Revision tracking records:
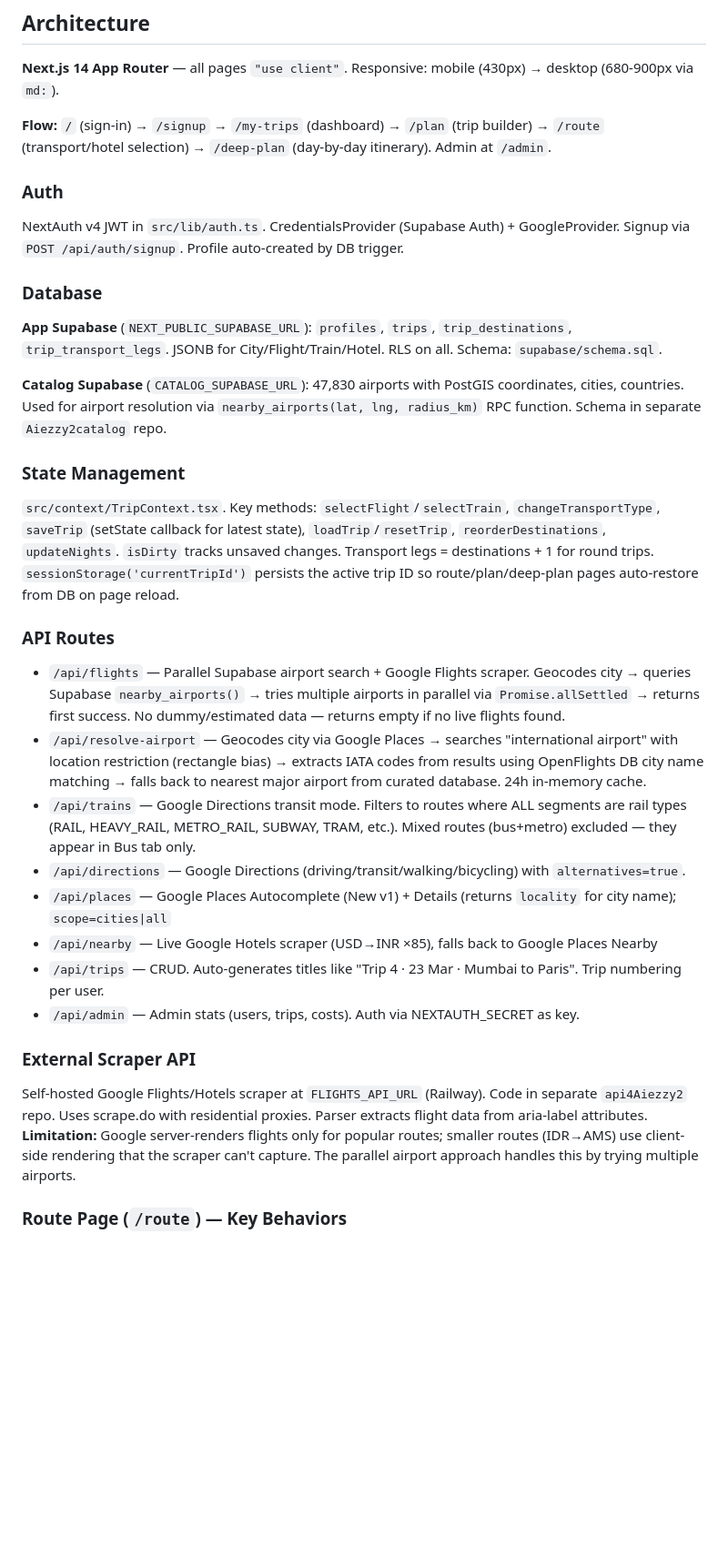
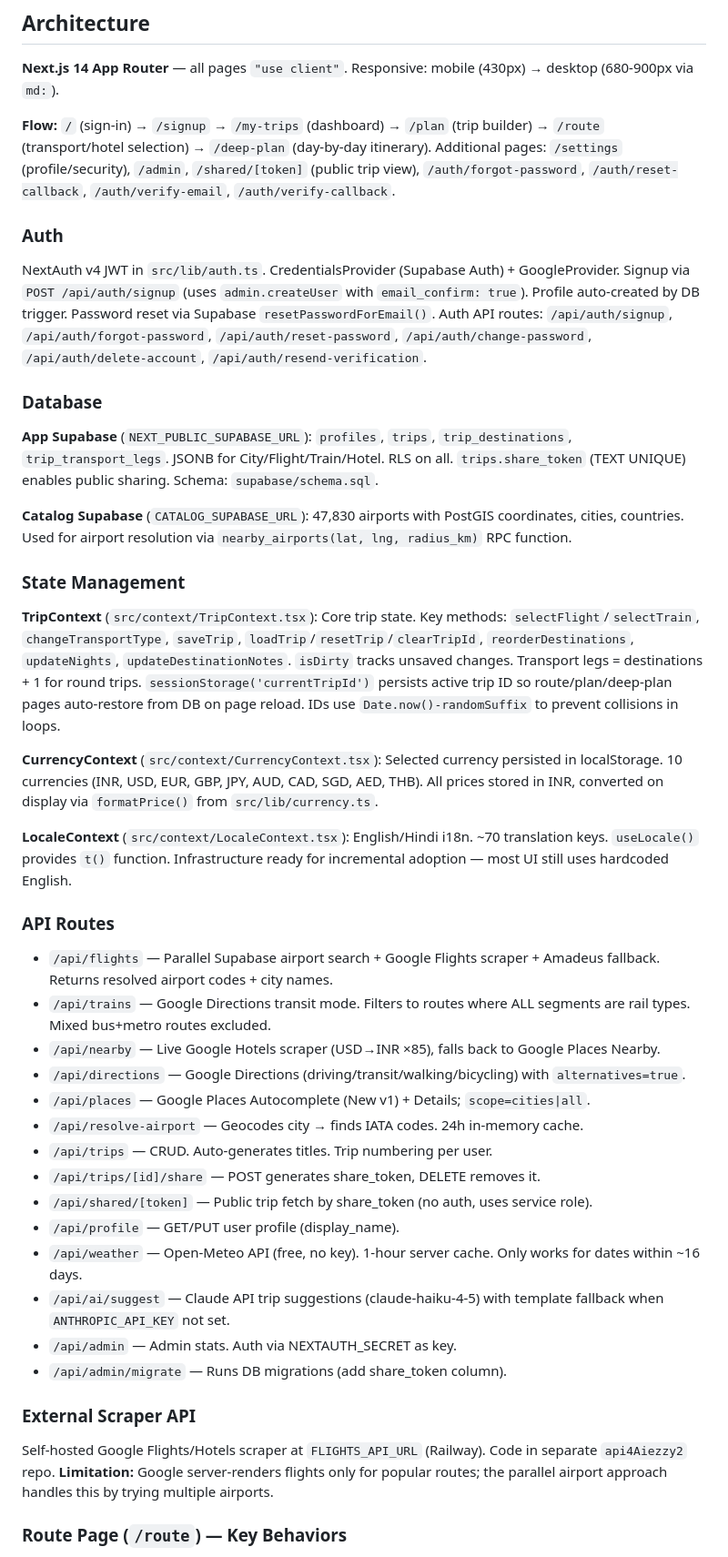
Before and after one commit to yatendra3192/aiezzy, a Markdown page: CLAUDE.md, the part around one of its changes. Shown at 91% size. GitHub-like rendering; blank space fills up the shorter version.

```diff
--- a/CLAUDE.md
+++ b/CLAUDE.md
@@ -19,36 +19,46 @@ No test runner or linter configured.
 
 **Next.js 14 App Router** — all pages `"use client"`. Responsive: mobile (430px) → desktop (680-900px via `md:`).
 
-**Flow:** `/` (sign-in) → `/signup` → `/my-trips` (dashboard) → `/plan` (trip builder) → `/route` (transport/hotel selection) → `/deep-plan` (day-by-day itinerary). Admin at `/admin`.
+**Flow:** `/` (sign-in) → `/signup` → `/my-trips` (dashboard) → `/plan` (trip builder) → `/route` (transport/hotel selection) → `/deep-plan` (day-by-day itinerary). Additional pages: `/settings` (profile/security), `/admin`, `/shared/[token]` (public trip view), `/auth/forgot-password`, `/auth/reset-callback`, `/auth/verify-email`, `/auth/verify-callback`.
 
 ### Auth
 
-NextAuth v4 JWT in `src/lib/auth.ts`. CredentialsProvider (Supabase Auth) + GoogleProvider. Signup via `POST /api/auth/signup`. Profile auto-created by DB trigger.
+NextAuth v4 JWT in `src/lib/auth.ts`. CredentialsProvider (Supabase Auth) + GoogleProvider. Signup via `POST /api/auth/signup` (uses `admin.createUser` with `email_confirm: true`). Profile auto-created by DB trigger. Password reset via Supabase `resetPasswordForEmail()`. Auth API routes: `/api/auth/signup`, `/api/auth/forgot-password`, `/api/auth/reset-password`, `/api/auth/change-password`, `/api/auth/delete-account`, `/api/auth/resend-verification`.
 
 ### Database
 
-**App Supabase** (`NEXT_PUBLIC_SUPABASE_URL`): `profiles`, `trips`, `trip_destinations`, `trip_transport_legs`. JSONB for City/Flight/Train/Hotel. RLS on all. Schema: `supabase/schema.sql`.
+**App Supabase** (`NEXT_PUBLIC_SUPABASE_URL`): `profiles`, `trips`, `trip_destinations`, `trip_transport_legs`. JSONB for City/Flight/Train/Hotel. RLS on all. `trips.share_token` (TEXT UNIQUE) enables public sharing. Schema: `supabase/schema.sql`.
 
-**Catalog Supabase** (`CATALOG_SUPABASE_URL`): 47,830 airports with PostGIS coordinates, cities, countries. Used for airport resolution via `nearby_airports(lat, lng, radius_km)` RPC function. Schema in separate `Aiezzy2catalog` repo.
+**Catalog Supabase** (`CATALOG_SUPABASE_URL`): 47,830 airports with PostGIS coordinates, cities, countries. Used for airport resolution via `nearby_airports(lat, lng, radius_km)` RPC function.
 
 ### State Management
 
-`src/context/TripContext.tsx`. Key methods: `selectFlight`/`selectTrain`, `changeTransportType`, `saveTrip` (setState callback for latest state), `loadTrip`/`resetTrip`, `reorderDestinations`, `updateNights`. `isDirty` tracks unsaved changes. Transport legs = destinations + 1 for round trips. `sessionStorage('currentTripId')` persists the active trip ID so route/plan/deep-plan pages auto-restore from DB on page reload.
+**TripContext** (`src/context/TripContext.tsx`): Core trip state. Key methods: `selectFlight`/`selectTrain`, `changeTransportType`, `saveTrip`, `loadTrip`/`resetTrip`/`clearTripId`, `reorderDestinations`, `updateNights`, `updateDestinationNotes`. `isDirty` tracks unsaved changes. Transport legs = destinations + 1 for round trips. `sessionStorage('currentTripId')` persists active trip ID so route/plan/deep-plan pages auto-restore from DB on page reload. IDs use `Date.now()-randomSuffix` to prevent collisions in loops.
+
+**CurrencyContext** (`src/context/CurrencyContext.tsx`): Selected currency persisted in localStorage. 10 currencies (INR, USD, EUR, GBP, JPY, AUD, CAD, SGD, AED, THB). All prices stored in INR, converted on display via `formatPrice()` from `src/lib/currency.ts`.
+
+**LocaleContext** (`src/context/LocaleContext.tsx`): English/Hindi i18n. ~70 translation keys. `useLocale()` provides `t()` function. Infrastructure ready for incremental adoption — most UI still uses hardcoded English.
 
 ### API Routes
 
-- `/api/flights` — Parallel Supabase airport search + Google Flights scraper. Geocodes city → queries Supabase `nearby_airports()` → tries multiple airports in parallel via `Promise.allSettled` → returns first success. No dummy/estimated data — returns empty if no live flights found.
-- `/api/resolve-airport` — Geocodes city via Google Places → searches "international airport" with location restriction (rectangle bias) → extracts IATA codes from results using OpenFlights DB city name matching → falls back to nearest major airport from curated database. 24h in-memory cache.
-- `/api/trains` — Google Directions transit mode. Filters to routes where ALL segments are rail types (RAIL, HEAVY_RAIL, METRO_RAIL, SUBWAY, TRAM, etc.). Mixed routes (bus+metro) excluded — they appear in Bus tab only.
+- `/api/flights` — Parallel Supabase airport search + Google Flights scraper + Amadeus fallback. Returns resolved airport codes + city names.
+- `/api/trains` — Google Directions transit mode. Filters to routes where ALL segments are rail types. Mixed bus+metro routes excluded.
+- `/api/nearby` — Live Google Hotels scraper (USD→INR ×85), falls back to Google Places Nearby.
 - `/api/directions` — Google Directions (driving/transit/walking/bicycling) with `alternatives=true`.
-- `/api/places` — Google Places Autocomplete (New v1) + Details (returns `locality` for city name); `scope=cities|all`
-- `/api/nearby` — Live Google Hotels scraper (USD→INR ×85), falls back to Google Places Nearby
-- `/api/trips` — CRUD. Auto-generates titles like "Trip 4 · 23 Mar · Mumbai to Paris". Trip numbering per user.
-- `/api/admin` — Admin stats (users, trips, costs). Auth via NEXTAUTH_SECRET as key.
+- `/api/places` — Google Places Autocomplete (New v1) + Details; `scope=cities|all`.
+- `/api/resolve-airport` — Geocodes city → finds IATA codes. 24h in-memory cache.
+- `/api/trips` — CRUD. Auto-generates titles. Trip numbering per user.
+- `/api/trips/[id]/share` — POST generates share_token, DELETE removes it.
+- `/api/shared/[token]` — Public trip fetch by share_token (no auth, uses service role).
+- `/api/profile` — GET/PUT user profile (display_name).
+- `/api/weather` — Open-Meteo API (free, no key). 1-hour server cache. Only works for dates within ~16 days.
+- `/api/ai/suggest` — Claude API trip suggestions (claude-haiku-4-5) with template fallback when `ANTHROPIC_API_KEY` not set.
+- `/api/admin` — Admin stats. Auth via NEXTAUTH_SECRET as key.
+- `/api/admin/migrate` — Runs DB migrations (add share_token column).
 
 ### External Scraper API
 
-Self-hosted Google Flights/Hotels scraper at `FLIGHTS_API_URL` (Railway). Code in separate `api4Aiezzy2` repo. Uses scrape.do with residential proxies. Parser extracts flight data from aria-label attributes. **Limitation:** Google server-renders flights only for popular routes; smaller routes (IDR→AMS) use client-side rendering that the scraper can't capture. The parallel airport approach handles this by trying multiple airports.
+Self-hosted Google Flights/Hotels scraper at `FLIGHTS_API_URL` (Railway). Code in separate `api4Aiezzy2` repo. **Limitation:** Google server-renders flights only for popular routes; the parallel airport approach handles this by trying multiple airports.
 
 ### Route Page (`/route`) — Key Behaviors
 
```
Also changed, not shown: other parts of CLAUDE.md (+49 -18 lines).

## TASK OBJECTIVE
The full text of the data above, exact and without pictures, is what to return.

## ANSWER SECTION
Before and after one commit to yatendra3192/aiezzy, a Markdown page: CLAUDE.md, the part around one of its changes. Shown at 91% size. GitHub-like rendering; blank space fills up the shorter version.

```diff
--- a/CLAUDE.md
+++ b/CLAUDE.md
@@ -19,36 +19,46 @@ No test runner or linter configured.
 
 **Next.js 14 App Router** — all pages `"use client"`. Responsive: mobile (430px) → desktop (680-900px via `md:`).
 
-**Flow:** `/` (sign-in) → `/signup` → `/my-trips` (dashboard) → `/plan` (trip builder) → `/route` (transport/hotel selection) → `/deep-plan` (day-by-day itinerary). Admin at `/admin`.
+**Flow:** `/` (sign-in) → `/signup` → `/my-trips` (dashboard) → `/plan` (trip builder) → `/route` (transport/hotel selection) → `/deep-plan` (day-by-day itinerary). Additional pages: `/settings` (profile/security), `/admin`, `/shared/[token]` (public trip view), `/auth/forgot-password`, `/auth/reset-callback`, `/auth/verify-email`, `/auth/verify-callback`.
 
 ### Auth
 
-NextAuth v4 JWT in `src/lib/auth.ts`. CredentialsProvider (Supabase Auth) + GoogleProvider. Signup via `POST /api/auth/signup`. Profile auto-created by DB trigger.
+NextAuth v4 JWT in `src/lib/auth.ts`. CredentialsProvider (Supabase Auth) + GoogleProvider. Signup via `POST /api/auth/signup` (uses `admin.createUser` with `email_confirm: true`). Profile auto-created by DB trigger. Password reset via Supabase `resetPasswordForEmail()`. Auth API routes: `/api/auth/signup`, `/api/auth/forgot-password`, `/api/auth/reset-password`, `/api/auth/change-password`, `/api/auth/delete-account`, `/api/auth/resend-verification`.
 
 ### Database
 
-**App Supabase** (`NEXT_PUBLIC_SUPABASE_URL`): `profiles`, `trips`, `trip_destinations`, `trip_transport_legs`. JSONB for City/Flight/Train/Hotel. RLS on all. Schema: `supabase/schema.sql`.
+**App Supabase** (`NEXT_PUBLIC_SUPABASE_URL`): `profiles`, `trips`, `trip_destinations`, `trip_transport_legs`. JSONB for City/Flight/Train/Hotel. RLS on all. `trips.share_token` (TEXT UNIQUE) enables public sharing. Schema: `supabase/schema.sql`.
 
-**Catalog Supabase** (`CATALOG_SUPABASE_URL`): 47,830 airports with PostGIS coordinates, cities, countries. Used for airport resolution via `nearby_airports(lat, lng, radius_km)` RPC function. Schema in separate `Aiezzy2catalog` repo.
+**Catalog Supabase** (`CATALOG_SUPABASE_URL`): 47,830 airports with PostGIS coordinates, cities, countries. Used for airport resolution via `nearby_airports(lat, lng, radius_km)` RPC function.
 
 ### State Management
 
-`src/context/TripContext.tsx`. Key methods: `selectFlight`/`selectTrain`, `changeTransportType`, `saveTrip` (setState callback for latest state), `loadTrip`/`resetTrip`, `reorderDestinations`, `updateNights`. `isDirty` tracks unsaved changes. Transport legs = destinations + 1 for round trips. `sessionStorage('currentTripId')` persists the active trip ID so route/plan/deep-plan pages auto-restore from DB on page reload.
+**TripContext** (`src/context/TripContext.tsx`): Core trip state. Key methods: `selectFlight`/`selectTrain`, `changeTransportType`, `saveTrip`, `loadTrip`/`resetTrip`/`clearTripId`, `reorderDestinations`, `updateNights`, `updateDestinationNotes`. `isDirty` tracks unsaved changes. Transport legs = destinations + 1 for round trips. `sessionStorage('currentTripId')` persists active trip ID so route/plan/deep-plan pages auto-restore from DB on page reload. IDs use `Date.now()-randomSuffix` to prevent collisions in loops.
+
+**CurrencyContext** (`src/context/CurrencyContext.tsx`): Selected currency persisted in localStorage. 10 currencies (INR, USD, EUR, GBP, JPY, AUD, CAD, SGD, AED, THB). All prices stored in INR, converted on display via `formatPrice()` from `src/lib/currency.ts`.
+
+**LocaleContext** (`src/context/LocaleContext.tsx`): English/Hindi i18n. ~70 translation keys. `useLocale()` provides `t()` function. Infrastructure ready for incremental adoption — most UI still uses hardcoded English.
 
 ### API Routes
 
-- `/api/flights` — Parallel Supabase airport search + Google Flights scraper. Geocodes city → queries Supabase `nearby_airports()` → tries multiple airports in parallel via `Promise.allSettled` → returns first success. No dummy/estimated data — returns empty if no live flights found.
-- `/api/resolve-airport` — Geocodes city via Google Places → searches "international airport" with location restriction (rectangle bias) → extracts IATA codes from results using OpenFlights DB city name matching → falls back to nearest major airport from curated database. 24h in-memory cache.
-- `/api/trains` — Google Directions transit mode. Filters to routes where ALL segments are rail types (RAIL, HEAVY_RAIL, METRO_RAIL, SUBWAY, TRAM, etc.). Mixed routes (bus+metro) excluded — they appear in Bus tab only.
+- `/api/flights` — Parallel Supabase airport search + Google Flights scraper + Amadeus fallback. Returns resolved airport codes + city names.
+- `/api/trains` — Google Directions transit mode. Filters to routes where ALL segments are rail types. Mixed bus+metro routes excluded.
+- `/api/nearby` — Live Google Hotels scraper (USD→INR ×85), falls back to Google Places Nearby.
 - `/api/directions` — Google Directions (driving/transit/walking/bicycling) with `alternatives=true`.
-- `/api/places` — Google Places Autocomplete (New v1) + Details (returns `locality` for city name); `scope=cities|all`
-- `/api/nearby` — Live Google Hotels scraper (USD→INR ×85), falls back to Google Places Nearby
-- `/api/trips` — CRUD. Auto-generates titles like "Trip 4 · 23 Mar · Mumbai to Paris". Trip numbering per user.
-- `/api/admin` — Admin stats (users, trips, costs). Auth via NEXTAUTH_SECRET as key.
+- `/api/places` — Google Places Autocomplete (New v1) + Details; `scope=cities|all`.
+- `/api/resolve-airport` — Geocodes city → finds IATA codes. 24h in-memory cache.
+- `/api/trips` — CRUD. Auto-generates titles. Trip numbering per user.
+- `/api/trips/[id]/share` — POST generates share_token, DELETE removes it.
+- `/api/shared/[token]` — Public trip fetch by share_token (no auth, uses service role).
+- `/api/profile` — GET/PUT user profile (display_name).
+- `/api/weather` — Open-Meteo API (free, no key). 1-hour server cache. Only works for dates within ~16 days.
+- `/api/ai/suggest` — Claude API trip suggestions (claude-haiku-4-5) with template fallback when `ANTHROPIC_API_KEY` not set.
+- `/api/admin` — Admin stats. Auth via NEXTAUTH_SECRET as key.
+- `/api/admin/migrate` — Runs DB migrations (add share_token column).
 
 ### External Scraper API
 
-Self-hosted Google Flights/Hotels scraper at `FLIGHTS_API_URL` (Railway). Code in separate `api4Aiezzy2` repo. Uses scrape.do with residential proxies. Parser extracts flight data from aria-label attributes. **Limitation:** Google server-renders flights only for popular routes; smaller routes (IDR→AMS) use client-side rendering that the scraper can't capture. The parallel airport approach handles this by trying multiple airports.
+Self-hosted Google Flights/Hotels scraper at `FLIGHTS_API_URL` (Railway). Code in separate `api4Aiezzy2` repo. **Limitation:** Google server-renders flights only for popular routes; the parallel airport approach handles this by trying multiple airports.
 
 ### Route Page (`/route`) — Key Behaviors
 
```
Also changed, not shown: other parts of CLAUDE.md (+49 -18 lines).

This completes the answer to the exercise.